**ACTION ITEM**
Repeat each record exactly. Any picture gets left out.

**Content revision data**
==================================================
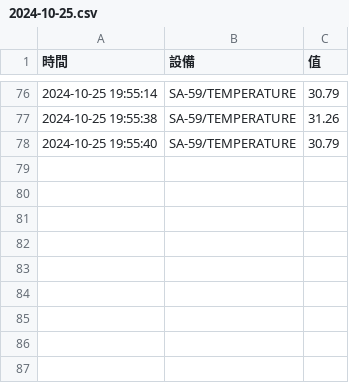
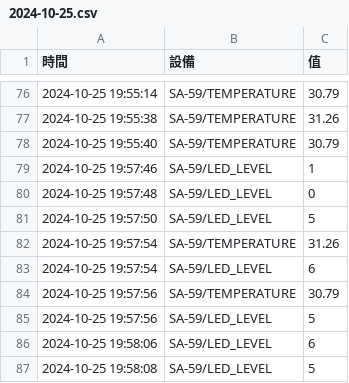
Before and after one commit to U120471683/PICO-WH, a CSV file: pico/MQTT/project2/lesson15/computer/data/2024-10-25.csv, drawn as a sheet; only a part is shown, gaps mark what is left out.

```diff
--- a/pico/MQTT/project2/lesson15/computer/data/2024-10-25.csv
+++ b/pico/MQTT/project2/lesson15/computer/data/2024-10-25.csv
@@ -78 +78,10 @@
 2024-10-25 19:55:40,SA-59/TEMPERATURE,30.79
+2024-10-25 19:57:46,SA-59/LED_LEVEL,1
+2024-10-25 19:57:48,SA-59/LED_LEVEL,0
+2024-10-25 19:57:50,SA-59/LED_LEVEL,5
+2024-10-25 19:57:54,SA-59/TEMPERATURE,31.26
+2024-10-25 19:57:54,SA-59/LED_LEVEL,6
+2024-10-25 19:57:56,SA-59/TEMPERATURE,30.79
+2024-10-25 19:57:56,SA-59/LED_LEVEL,5
+2024-10-25 19:58:06,SA-59/LED_LEVEL,6
+2024-10-25 19:58:08,SA-59/LED_LEVEL,5
```
Also changed, not shown: 1 other file.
==================================================
**TASK RESULT**
Before and after one commit to U120471683/PICO-WH, a CSV file: pico/MQTT/project2/lesson15/computer/data/2024-10-25.csv, drawn as a sheet; only a part is shown, gaps mark what is left out.

```diff
--- a/pico/MQTT/project2/lesson15/computer/data/2024-10-25.csv
+++ b/pico/MQTT/project2/lesson15/computer/data/2024-10-25.csv
@@ -78 +78,10 @@
 2024-10-25 19:55:40,SA-59/TEMPERATURE,30.79
+2024-10-25 19:57:46,SA-59/LED_LEVEL,1
+2024-10-25 19:57:48,SA-59/LED_LEVEL,0
+2024-10-25 19:57:50,SA-59/LED_LEVEL,5
+2024-10-25 19:57:54,SA-59/TEMPERATURE,31.26
+2024-10-25 19:57:54,SA-59/LED_LEVEL,6
+2024-10-25 19:57:56,SA-59/TEMPERATURE,30.79
+2024-10-25 19:57:56,SA-59/LED_LEVEL,5
+2024-10-25 19:58:06,SA-59/LED_LEVEL,6
+2024-10-25 19:58:08,SA-59/LED_LEVEL,5
```
Also changed, not shown: 1 other file.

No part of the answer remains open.